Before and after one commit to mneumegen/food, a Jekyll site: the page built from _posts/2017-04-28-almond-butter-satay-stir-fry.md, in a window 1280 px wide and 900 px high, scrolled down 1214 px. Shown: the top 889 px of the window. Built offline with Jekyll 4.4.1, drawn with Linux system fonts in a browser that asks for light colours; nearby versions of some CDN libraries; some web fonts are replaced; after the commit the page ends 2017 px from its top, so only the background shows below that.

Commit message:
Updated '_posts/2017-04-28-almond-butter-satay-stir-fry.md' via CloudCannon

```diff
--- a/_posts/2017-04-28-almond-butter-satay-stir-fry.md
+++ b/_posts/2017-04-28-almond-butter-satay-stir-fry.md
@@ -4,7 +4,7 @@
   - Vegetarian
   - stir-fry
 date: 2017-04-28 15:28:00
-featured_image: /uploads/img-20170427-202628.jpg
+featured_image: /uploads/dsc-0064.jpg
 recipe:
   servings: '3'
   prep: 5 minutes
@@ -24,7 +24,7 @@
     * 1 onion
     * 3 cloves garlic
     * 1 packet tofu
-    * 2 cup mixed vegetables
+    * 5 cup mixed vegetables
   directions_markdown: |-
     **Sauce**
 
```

* * * *

- _WORK ORDER_
Reproduce the whole listing verbatim, leaving every line as it was.

- _SOLUTION TO THE EXERCISE_
Before and after one commit to mneumegen/food, a Jekyll site: the page built from _posts/2017-04-28-almond-butter-satay-stir-fry.md, in a window 1280 px wide and 900 px high, scrolled down 1214 px. Shown: the top 889 px of the window. Built offline with Jekyll 4.4.1, drawn with Linux system fonts in a browser that asks for light colours; nearby versions of some CDN libraries; some web fonts are replaced; after the commit the page ends 2017 px from its top, so only the background shows below that.

Commit message:
Updated '_posts/2017-04-28-almond-butter-satay-stir-fry.md' via CloudCannon

```diff
--- a/_posts/2017-04-28-almond-butter-satay-stir-fry.md
+++ b/_posts/2017-04-28-almond-butter-satay-stir-fry.md
@@ -4,7 +4,7 @@
   - Vegetarian
   - stir-fry
 date: 2017-04-28 15:28:00
-featured_image: /uploads/img-20170427-202628.jpg
+featured_image: /uploads/dsc-0064.jpg
 recipe:
   servings: '3'
   prep: 5 minutes
@@ -24,7 +24,7 @@
     * 1 onion
     * 3 cloves garlic
     * 1 packet tofu
-    * 2 cup mixed vegetables
+    * 5 cup mixed vegetables
   directions_markdown: |-
     **Sauce**
 
```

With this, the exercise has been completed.